Information for journalists

The RSM welcomes journalists who wish to attend the many academic meetings and events taking place during the year. Accredited journalists can register to receive press releases and the monthly bulletin highlighting forthcoming events.

Contact the Media Office for:

  • Press passes for meetings and events
  • Press releases and papers from the Journal of the Royal Society of Medicine
  • Filming on the premises

09 December 2014

Pricing for new drugs lacks transparency

The system that allows patients rapid access to expensive new treatments lacks transparency and penalises small and low-income countries unable to negotiate lower prices with pharmaceutical manufacturers. 


05 December 2014

RSM Wesleyan Young Trainee of the Year award winner announced

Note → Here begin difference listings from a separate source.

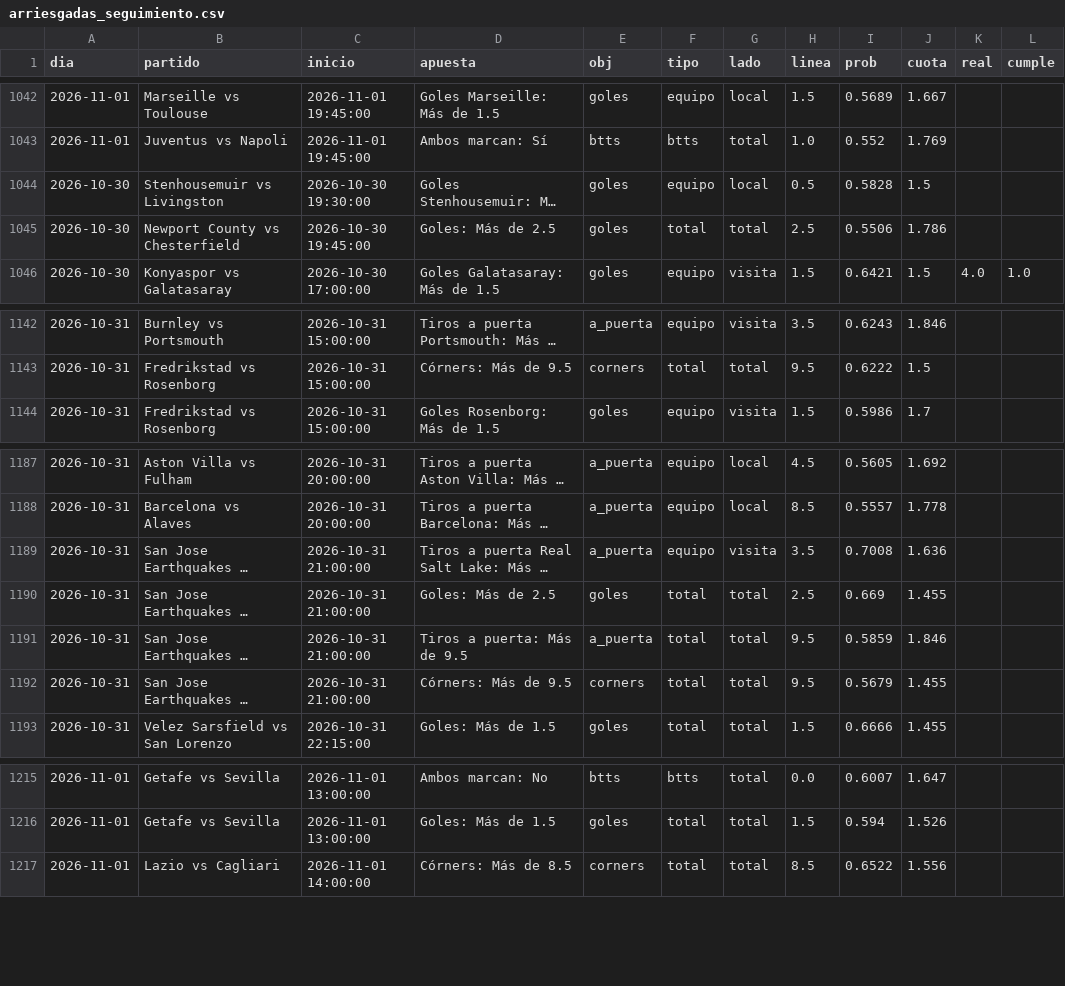
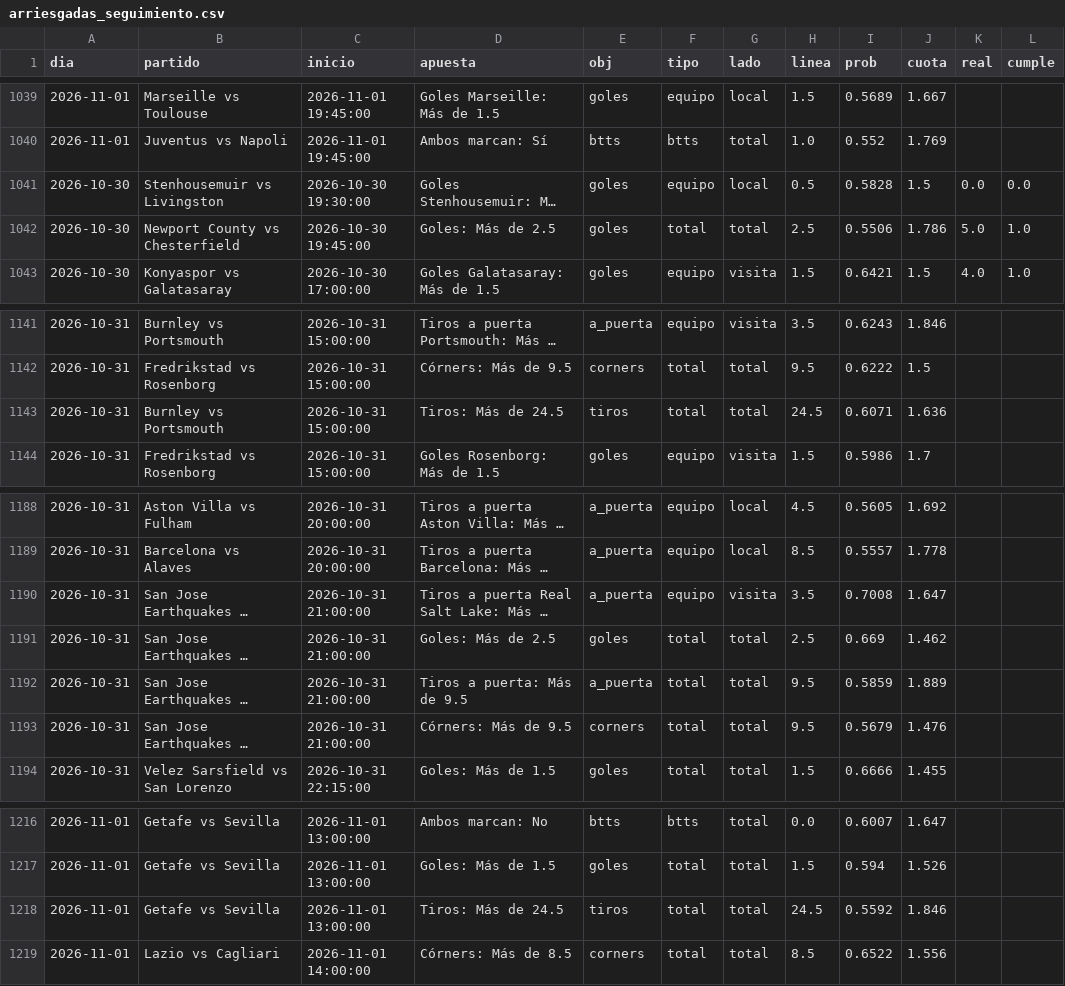
Before and after one commit to HectorMontiel/sharpicks, a CSV file: arriesgadas_seguimiento.csv, drawn as a sheet; only a part is shown, gaps mark what is left out; long unchanged cells end in …; addresses are those after the commit; the diff covers the shown part only; the diff names each change by its address in the sheet, - before the commit and + after, or states it on an @@ line.

```diff
--- a/arriesgadas_seguimiento.csv
+++ b/arriesgadas_seguimiento.csv
-K1041 (real): (empty)
+K1041 (real): 0.0
-L1041 (cumple): (empty)
+L1041 (cumple): 0.0
-K1042 (real): (empty)
+K1042 (real): 5.0
-L1042 (cumple): (empty)
+L1042 (cumple): 1.0
+row 1143: 2026-10-31 | Burnley vs Portsmouth | 2026-10-31 15:00:00 | Tiros: Más de 24.5 | tiros | total | total | 24.5 | 0.6071 | 1.636
-J1190 (cuota): 1.636
+J1190 (cuota): 1.647
-J1191 (cuota): 1.455
+J1191 (cuota): 1.462
-J1192 (cuota): 1.846
+J1192 (cuota): 1.889
-J1193 (cuota): 1.455
+J1193 (cuota): 1.476
+row 1218: 2026-11-01 | Getafe vs Sevilla | 2026-11-01 13:00:00 | Tiros: Más de 24.5 | tiros | total | total | 24.5 | 0.5592 | 1.846
```
Also changed, not shown: 4 added rows, 4 removed rows and 55 edited cells elsewhere in this file, analisis_seguimiento.csv, historico_itf_vivo.csv, 27 other files.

Ophthalmologist Miss Samantha de Silva has been named the RSM Wesleyan Trainee of the Year 2014 for her research into gene therapy to restore visual function in end-stage retinitis pigmentosa.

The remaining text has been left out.